Does handwriting impact the learning process in school? Absolutely! With handwriting becoming obsolete after learning to write in Kindergarten the focus on written communication in school has been for students to become more proficient with the keyboard. With the COVID Pandemic, children rushed full speed into a digital world, some of them missing out on key developmental opportunities to build writing foundations. But is there a link between handwriting and educational development which is lost when only using keyboarding?
In an article in The New York Times by Maria Konnikova (June, 2014) called “What’s Lost as Handwriting Fades” the author writes, “children not only learn to read more quickly when they first learn to write by hand, but they also remain better able to generate ideas and retain information.” Konnikova reports that Stanislas Dehaene, a psychologist at the College de France in Paris stated that “when we write, a unique neural circuit is automatically activated. There is a core recognition of the gesture in the written word.”
Konnikova also cited a study by Virginia Berninger, a psychologist at the University of Washington, of children grades two- five and found “when … children wrote by hand, they not only consistently produced more words more quickly than they did on the keyboard, but expressed more ideas.” Also, the same study showed that, “when these children were asked to come up with ideas for a composition, the ones with better handwriting exhibited greater neural activation in areas associated with working memory and increased overall activation in reading and writing networks.”
So what is this neural activation that occurs with motor activities? It’s called PRAXIS!
Praxis is the ability of the brain to generate an idea, plan, sequence, and execute motor actions to reach a desired goal. Praxis development provide the foundation to generate new ideas using visual imagery and representational thought, as well as the cognitive ability to problem solve and plan into the near future. Although handwriting appears to be a relic in this day and age of keyboards and technology, it is a very important skill that should not be forgotten about if you want children to critically analyze, think, and come up with new solutions. Writing is a motor sequence which provides our bodies the kinesthetic feedback for our body to learn the motor plan, execute the motor task, and come up with new ideas to write. For example, when we first start to learn to write, our fingers learn to form around the pencil and manipulate the object. Children’s hands learn the properties of the pencil in order to use it in a functional way. As their hands develop finger coordination, control, and dexterity this allows for the more precise movements with the pencil. This developmental process allows their brains begin to develop new pathways to start generating new motor ideas with a pencil for drawings. Then the pre-writing motor plans become more refined from making scribbles, to lines, to shapes. This eventually leads to handwriting to form letters, and eventually form words into sentences. The brain begins to develop visual images or representations when learning new writing patterns such as with shape and letter formation. The final step is the development of executive function with writing skills which incorporates reasoning, problem solving, and working memory in order to plan and execute more complex writing activities. When there is a gap in the foundation, the act of writing becomes aversive, no matter how creative a child it. This not only impacts their ability to show what they know through written expression but also the brain activation and development that occurs during the writing process, with all the tactile, visual, and proprioceptive experiences a child needs to enhance the formation of memory and retain information.

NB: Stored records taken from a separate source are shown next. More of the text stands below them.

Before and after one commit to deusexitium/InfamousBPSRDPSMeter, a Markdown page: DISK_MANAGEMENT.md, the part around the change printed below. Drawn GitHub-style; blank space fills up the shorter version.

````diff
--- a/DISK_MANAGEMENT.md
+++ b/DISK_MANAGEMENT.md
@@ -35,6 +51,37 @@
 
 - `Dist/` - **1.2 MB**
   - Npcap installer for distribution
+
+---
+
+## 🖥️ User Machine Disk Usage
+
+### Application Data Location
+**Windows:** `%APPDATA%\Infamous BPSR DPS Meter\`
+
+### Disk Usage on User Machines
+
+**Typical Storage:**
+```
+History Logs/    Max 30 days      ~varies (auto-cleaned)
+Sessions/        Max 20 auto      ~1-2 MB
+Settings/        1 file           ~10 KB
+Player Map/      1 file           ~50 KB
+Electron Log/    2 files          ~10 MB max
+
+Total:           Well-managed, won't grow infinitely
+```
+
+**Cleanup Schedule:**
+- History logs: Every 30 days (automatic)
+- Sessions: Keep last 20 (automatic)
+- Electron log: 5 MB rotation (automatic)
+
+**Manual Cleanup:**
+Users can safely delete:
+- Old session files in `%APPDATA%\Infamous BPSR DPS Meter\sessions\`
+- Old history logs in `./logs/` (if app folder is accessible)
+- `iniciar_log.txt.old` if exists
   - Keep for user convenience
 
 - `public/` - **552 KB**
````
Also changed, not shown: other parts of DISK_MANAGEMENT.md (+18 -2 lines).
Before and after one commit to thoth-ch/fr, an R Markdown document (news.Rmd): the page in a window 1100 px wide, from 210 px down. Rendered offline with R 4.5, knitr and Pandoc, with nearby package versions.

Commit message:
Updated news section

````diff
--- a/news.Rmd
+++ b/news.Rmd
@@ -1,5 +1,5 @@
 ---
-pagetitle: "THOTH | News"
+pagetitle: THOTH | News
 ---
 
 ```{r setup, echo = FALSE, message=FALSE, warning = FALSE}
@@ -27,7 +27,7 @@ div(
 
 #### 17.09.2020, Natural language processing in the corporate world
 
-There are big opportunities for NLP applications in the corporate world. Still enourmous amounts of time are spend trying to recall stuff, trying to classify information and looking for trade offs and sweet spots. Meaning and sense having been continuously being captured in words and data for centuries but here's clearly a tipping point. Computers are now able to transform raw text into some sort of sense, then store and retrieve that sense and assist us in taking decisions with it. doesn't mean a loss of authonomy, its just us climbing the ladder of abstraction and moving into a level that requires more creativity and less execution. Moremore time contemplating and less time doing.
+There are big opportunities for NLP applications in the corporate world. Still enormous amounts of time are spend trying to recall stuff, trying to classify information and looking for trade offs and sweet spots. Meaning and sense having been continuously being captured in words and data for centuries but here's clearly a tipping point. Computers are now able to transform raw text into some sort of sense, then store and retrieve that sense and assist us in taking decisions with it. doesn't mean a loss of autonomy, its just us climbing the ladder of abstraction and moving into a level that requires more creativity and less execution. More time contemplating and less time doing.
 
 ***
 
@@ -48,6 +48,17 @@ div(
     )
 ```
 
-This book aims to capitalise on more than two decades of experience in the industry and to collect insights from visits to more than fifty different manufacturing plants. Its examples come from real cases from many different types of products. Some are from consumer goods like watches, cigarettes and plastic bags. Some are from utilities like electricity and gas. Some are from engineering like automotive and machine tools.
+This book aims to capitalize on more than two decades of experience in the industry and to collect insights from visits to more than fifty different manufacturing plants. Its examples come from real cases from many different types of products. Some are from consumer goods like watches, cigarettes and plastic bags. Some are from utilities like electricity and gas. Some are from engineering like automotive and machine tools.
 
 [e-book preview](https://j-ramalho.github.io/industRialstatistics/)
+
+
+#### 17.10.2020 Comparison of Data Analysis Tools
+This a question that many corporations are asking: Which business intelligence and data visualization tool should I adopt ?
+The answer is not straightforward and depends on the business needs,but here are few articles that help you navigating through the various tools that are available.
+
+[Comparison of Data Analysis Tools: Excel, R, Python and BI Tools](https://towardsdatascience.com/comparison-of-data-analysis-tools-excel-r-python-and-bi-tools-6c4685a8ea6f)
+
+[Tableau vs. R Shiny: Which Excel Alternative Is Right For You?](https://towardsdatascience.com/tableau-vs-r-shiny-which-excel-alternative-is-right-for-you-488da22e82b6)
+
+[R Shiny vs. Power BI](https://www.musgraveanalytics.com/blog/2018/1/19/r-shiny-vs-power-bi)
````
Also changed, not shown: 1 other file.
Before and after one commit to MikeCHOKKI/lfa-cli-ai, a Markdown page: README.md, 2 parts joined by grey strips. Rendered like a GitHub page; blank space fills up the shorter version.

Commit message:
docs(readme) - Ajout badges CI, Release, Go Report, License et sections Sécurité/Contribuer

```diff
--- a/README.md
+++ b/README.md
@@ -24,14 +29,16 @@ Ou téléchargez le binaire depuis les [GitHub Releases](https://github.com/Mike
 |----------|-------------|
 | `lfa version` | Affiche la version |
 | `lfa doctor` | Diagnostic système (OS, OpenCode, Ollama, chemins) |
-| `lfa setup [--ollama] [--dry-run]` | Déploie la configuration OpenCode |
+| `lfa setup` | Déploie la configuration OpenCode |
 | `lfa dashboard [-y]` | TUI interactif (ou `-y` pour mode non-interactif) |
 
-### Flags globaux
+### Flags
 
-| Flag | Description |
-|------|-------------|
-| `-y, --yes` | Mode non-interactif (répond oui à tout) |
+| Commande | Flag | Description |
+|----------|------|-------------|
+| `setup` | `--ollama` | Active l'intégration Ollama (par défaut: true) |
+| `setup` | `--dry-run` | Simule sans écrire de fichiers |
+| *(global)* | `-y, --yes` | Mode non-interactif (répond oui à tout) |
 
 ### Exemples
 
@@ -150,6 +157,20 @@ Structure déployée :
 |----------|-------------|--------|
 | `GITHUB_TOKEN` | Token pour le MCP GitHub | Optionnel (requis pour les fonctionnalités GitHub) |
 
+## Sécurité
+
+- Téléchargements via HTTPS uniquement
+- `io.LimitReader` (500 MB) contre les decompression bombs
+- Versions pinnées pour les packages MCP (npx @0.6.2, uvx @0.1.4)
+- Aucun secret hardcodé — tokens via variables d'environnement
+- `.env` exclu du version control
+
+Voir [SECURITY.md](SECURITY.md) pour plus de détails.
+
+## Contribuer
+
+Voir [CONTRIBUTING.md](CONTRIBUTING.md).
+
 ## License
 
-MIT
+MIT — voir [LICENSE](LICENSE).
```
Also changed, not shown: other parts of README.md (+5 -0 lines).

Handwriting should not become obsolete, in fact, handwriting is a very important skill that needs to be honed and used throughout life. Therefore, when handwriting becomes a challenge it is not always the best option to eliminate and default to using technology to make the activity more successful. By eliminating this everyday task, the pathways to the brain that are formed when a child learns a new skill continue to not be developed.
If you are noticing any handwriting deficits with your child it is suggested to seek out a professional who can help identify the underlying challenges. There is a great deal to gain from handwriting.
Written by: Michelle Cardone-Bunker, OTR/L and Update by Aubrey Schmalle, OTR/L